Information shown –
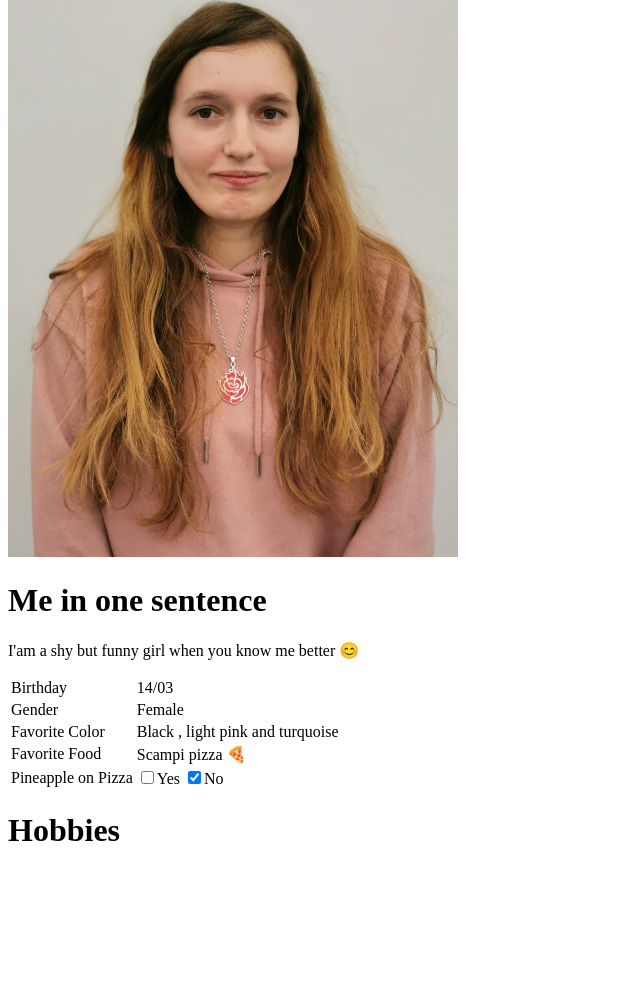
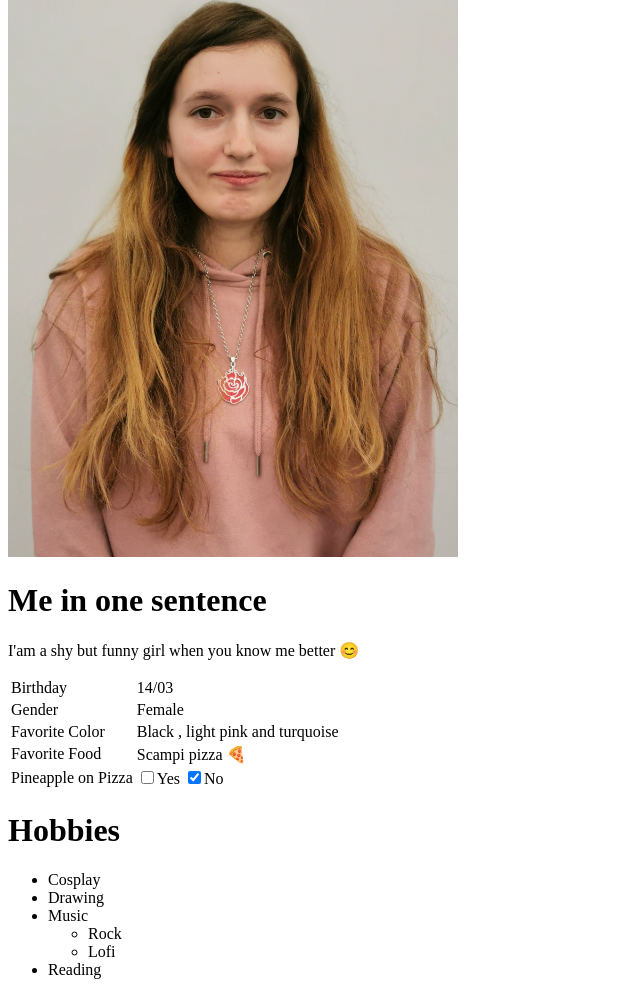
Before and after one commit to Maureenm41/MarkDown-to-HTML, a plain HTML site: page index.html in a window 1280 px wide. Shown: the part 157-1152 px from the top of the page, without its empty margins (0-640 px from the left). Before the commit the page ends 1028 px from the top, so only its background shows below. Drawn offline with Linux system fonts and the light colour scheme.

Commit message:
hobbies update

```diff
--- a/index.html
+++ b/index.html
@@ -42,6 +42,16 @@
         </table>
 
         <h1>Hobbies</h1>
+        <ul>
+            <li>Cosplay</li>
+            <li>Drawing</li>
+            <li>Music</li>
+              <ul>
+                <li>Rock</li>
+                <li>Lofi</li>
+               </ul>
+            <li>Reading</li>
+        </ul>
 
 
     </body>
```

Problem to work on – If a line in the listing holds the word "index", list that line.

Answer –
Before and after one commit to Maureenm41/MarkDown-to-HTML, a plain HTML site: page index.html in a window 1280 px wide. Shown: the part 157-1152 px from the top of the page, without its empty margins (0-640 px from the left). Before the commit the page ends 1028 px from the top, so only its background shows below. Drawn offline with Linux system fonts and the light colour scheme.
--- a/index.html
+++ b/index.html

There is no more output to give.